Data to use Block Start
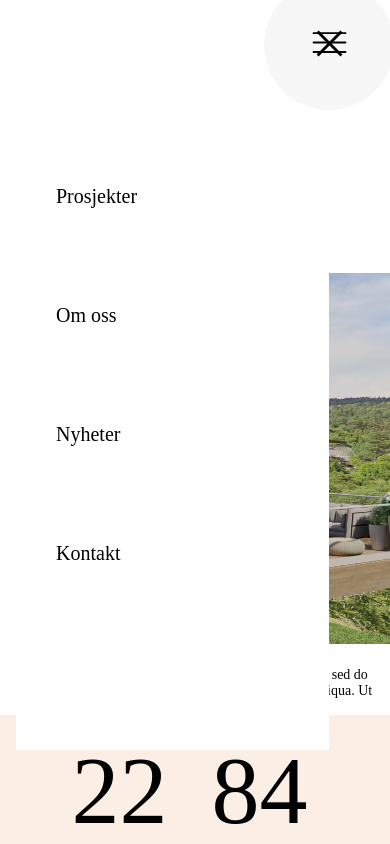
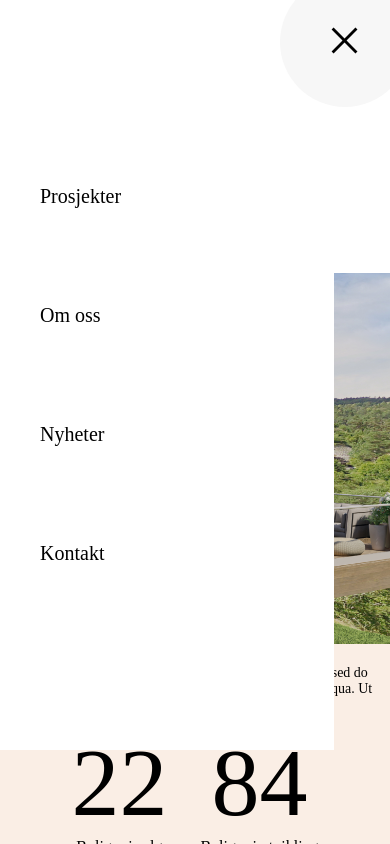
Before and after one commit to yeliseyeva/Odin, a plain HTML site: page index.html in a window 390 px wide. Both pictures are taken after a click on the button 329 px from the left and 45 px from the top of the page. Shown: the top 844 px of the page. Drawn offline with Linux system fonts and the light colour scheme.

Commit message:
menu-button and hero

```diff
--- a/index.html
+++ b/index.html
@@ -8,20 +8,20 @@
     <link rel="stylesheet" href="./dist/css/main.min.css" />
   </head>
   <body>
-    <header class="header conteiner">
-      <div class="header-conteiner">
+    <header class="header">
+      <div class="header-conteiner conteiner">
         <a class="logo-link" href="./index.html">
           <img class="logo-img" src="/img/Logo1.png" alt="logo" />
         </a>
 
-        <button type="button" class="menu-button">
+        <button type="button" class="menu-button js-menu-button" aria-controls="nav-menu">
           <svg width="45" height="45">
-            <use href="./svg/symbol-defs.svg#menu-button"></use>
-            <use href="./svg/symbol-defs.svg#cross"></use>
+            <use href="./svg/symbol-defs.svg#menu-button" class="icon-burger"></use>
+            <use href="./svg/symbol-defs.svg#cross" class="icon-cross"></use>
           </svg>
         </button>
 
-        <ul class="nav-list list">
+          <ul class="nav-list list js-nav-list is-hidden" id="nav-menu">
             <li class="nav-item">
               <a href="./projects.html">Prosjekter</a>
             </li>
@@ -274,5 +274,7 @@
       </div>
       </div>
     </footer>
+
+    <script src="./js/menuButton.js"></script>
   </body>
 </html>
--- /dev/null
+++ b/js/menuButton.js
@@ -0,0 +1,14 @@
+const refs = {
+    menuButton: document.querySelector(".js-menu-button"),
+    menu: document.querySelector(".js-nav-list")
+}
+
+function test(){
+ refs.menuButton.addEventListener("click", () => {
+    refs.menuButton.classList.toggle("is-open")
+    refs.menu.classList.toggle("is-hidden")
+ })
+
+}
+
+test()
--- a/sass/header/header.scss
+++ b/sass/header/header.scss
@@ -44,7 +44,7 @@
 
 @media screen and (max-width: 767px) {
   .logo-img {
-    width: 245px;
+    max-width: 245px;
     height: 77px;
   }
 }
@@ -52,9 +52,12 @@
 
 .menu-button {
   position: absolute;
-  right: -20px;
-  top: -20px;
+  top: 0;
+    right: 0;
   z-index: 1;
+
+  margin-right: -5%;
+    margin-top: -6%;
 
   width: 130px;
   height: 130px;
@@ -71,6 +74,18 @@
   }
 }
 
+.icon-cross {
+  display: none;
+}
+
+.is-open .icon-cross{
+  display: block;
+}
+
+.is-open .icon-burger{
+  display: none;
+}
+
 .nav-list {
   margin-left: auto;
 }
@@ -85,9 +100,19 @@
 
     background-color: #fff;
 
+
     // opacity: 0;
     // pointer-events: none;
+
+    &.is-hidden{
+      opacity: 0;
+      pointer-events: none;
+    }
   }
+
+
+
+
 }
 @media screen and (min-width: 768px){
   .nav-list{
--- a/sass/mainPage/hero/hero.scss
+++ b/sass/mainPage/hero/hero.scss
@@ -11,15 +11,21 @@
 
 .hero-conteiner {
   position: relative;
+  display: grid;
+
+  grid-template-columns: repeat(2, 1fr);
+  grid-template-rows: [first] 204px [line2] auto [line3] 204px;
 }
-@media screen and (min-width: 768px) {
+@media screen and (max-width: 767px) {
   .hero-conteiner {
+    grid-template-columns: 1fr;
+    grid-template-rows: [first] auto [line2] 194px;
+    ;
     /* display: flex; */
-    display: grid;
+
     /* grid-template-columns: 50% 50%; */
     /* grid-template-rows: 25% 25% 25% 25%; */
-    grid-template-columns: repeat(2, 1fr);
-    grid-template-rows: repeat(4, 1fr);
+
     /* grid-template-rows: [row1-start] 25% [row1-end] 25% [third-line] 25% [last-line]25%; */
   }
 }
@@ -70,3 +76,13 @@
   font-size: 14px;
   font-weight: 400;
 }
+
+@media screen and (max-width: 767px){
+  .contents-text{
+    margin-top: 17px;
+  }
+
+  .hero-img{
+    max-width: 425px;
+  }
+}
--- a/sass/mainPage/hero/housing.scss
+++ b/sass/mainPage/hero/housing.scss
@@ -10,6 +10,12 @@
 
     align-self: center; */
     padding-top: 20px;
+  }
+
+  @media screen and (max-width: 767px){
+    .housing{
+      padding-top: 260px;
+    }
   }
 
   .housing-list {
```
Also changed, not shown: css/header.css, css/hero.css, css/housing.css, css/main.css, dist/css/header.min.css, dist/css/hero.min.css, dist/css/housing.min.css, dist/css/main.min.css, 8 other files. Lines whose indentation alone changed are shown as unchanged.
Data to use Block End
Give back every entry word for word, and drop the pictures as you go.

**Solution:**
Before and after one commit to yeliseyeva/Odin, a plain HTML site: page index.html in a window 390 px wide. Both pictures are taken after a click on the button 329 px from the left and 45 px from the top of the page. Shown: the top 844 px of the page. Drawn offline with Linux system fonts and the light colour scheme.

Commit message:
menu-button and hero

```diff
--- a/index.html
+++ b/index.html
@@ -8,20 +8,20 @@
     <link rel="stylesheet" href="./dist/css/main.min.css" />
   </head>
   <body>
-    <header class="header conteiner">
-      <div class="header-conteiner">
+    <header class="header">
+      <div class="header-conteiner conteiner">
         <a class="logo-link" href="./index.html">
           <img class="logo-img" src="/img/Logo1.png" alt="logo" />
         </a>
 
-        <button type="button" class="menu-button">
+        <button type="button" class="menu-button js-menu-button" aria-controls="nav-menu">
           <svg width="45" height="45">
-            <use href="./svg/symbol-defs.svg#menu-button"></use>
-            <use href="./svg/symbol-defs.svg#cross"></use>
+            <use href="./svg/symbol-defs.svg#menu-button" class="icon-burger"></use>
+            <use href="./svg/symbol-defs.svg#cross" class="icon-cross"></use>
           </svg>
         </button>
 
-        <ul class="nav-list list">
+          <ul class="nav-list list js-nav-list is-hidden" id="nav-menu">
             <li class="nav-item">
               <a href="./projects.html">Prosjekter</a>
             </li>
@@ -274,5 +274,7 @@
       </div>
       </div>
     </footer>
+
+    <script src="./js/menuButton.js"></script>
   </body>
 </html>
--- /dev/null
+++ b/js/menuButton.js
@@ -0,0 +1,14 @@
+const refs = {
+    menuButton: document.querySelector(".js-menu-button"),
+    menu: document.querySelector(".js-nav-list")
+}
+
+function test(){
+ refs.menuButton.addEventListener("click", () => {
+    refs.menuButton.classList.toggle("is-open")
+    refs.menu.classList.toggle("is-hidden")
+ })
+
+}
+
+test()
--- a/sass/header/header.scss
+++ b/sass/header/header.scss
@@ -44,7 +44,7 @@
 
 @media screen and (max-width: 767px) {
   .logo-img {
-    width: 245px;
+    max-width: 245px;
     height: 77px;
   }
 }
@@ -52,9 +52,12 @@
 
 .menu-button {
   position: absolute;
-  right: -20px;
-  top: -20px;
+  top: 0;
+    right: 0;
   z-index: 1;
+
+  margin-right: -5%;
+    margin-top: -6%;
 
   width: 130px;
   height: 130px;
@@ -71,6 +74,18 @@
   }
 }
 
+.icon-cross {
+  display: none;
+}
+
+.is-open .icon-cross{
+  display: block;
+}
+
+.is-open .icon-burger{
+  display: none;
+}
+
 .nav-list {
   margin-left: auto;
 }
@@ -85,9 +100,19 @@
 
     background-color: #fff;
 
+
     // opacity: 0;
     // pointer-events: none;
+
+    &.is-hidden{
+      opacity: 0;
+      pointer-events: none;
+    }
   }
+
+
+
+
 }
 @media screen and (min-width: 768px){
   .nav-list{
--- a/sass/mainPage/hero/hero.scss
+++ b/sass/mainPage/hero/hero.scss
@@ -11,15 +11,21 @@
 
 .hero-conteiner {
   position: relative;
+  display: grid;
+
+  grid-template-columns: repeat(2, 1fr);
+  grid-template-rows: [first] 204px [line2] auto [line3] 204px;
 }
-@media screen and (min-width: 768px) {
+@media screen and (max-width: 767px) {
   .hero-conteiner {
+    grid-template-columns: 1fr;
+    grid-template-rows: [first] auto [line2] 194px;
+    ;
     /* display: flex; */
-    display: grid;
+
     /* grid-template-columns: 50% 50%; */
     /* grid-template-rows: 25% 25% 25% 25%; */
-    grid-template-columns: repeat(2, 1fr);
-    grid-template-rows: repeat(4, 1fr);
+
     /* grid-template-rows: [row1-start] 25% [row1-end] 25% [third-line] 25% [last-line]25%; */
   }
 }
@@ -70,3 +76,13 @@
   font-size: 14px;
   font-weight: 400;
 }
+
+@media screen and (max-width: 767px){
+  .contents-text{
+    margin-top: 17px;
+  }
+
+  .hero-img{
+    max-width: 425px;
+  }
+}
--- a/sass/mainPage/hero/housing.scss
+++ b/sass/mainPage/hero/housing.scss
@@ -10,6 +10,12 @@
 
     align-self: center; */
     padding-top: 20px;
+  }
+
+  @media screen and (max-width: 767px){
+    .housing{
+      padding-top: 260px;
+    }
   }
 
   .housing-list {
```
Also changed, not shown: css/header.css, css/hero.css, css/housing.css, css/main.css, dist/css/header.min.css, dist/css/hero.min.css, dist/css/housing.min.css, dist/css/main.min.css, 8 other files. Lines whose indentation alone changed are shown as unchanged.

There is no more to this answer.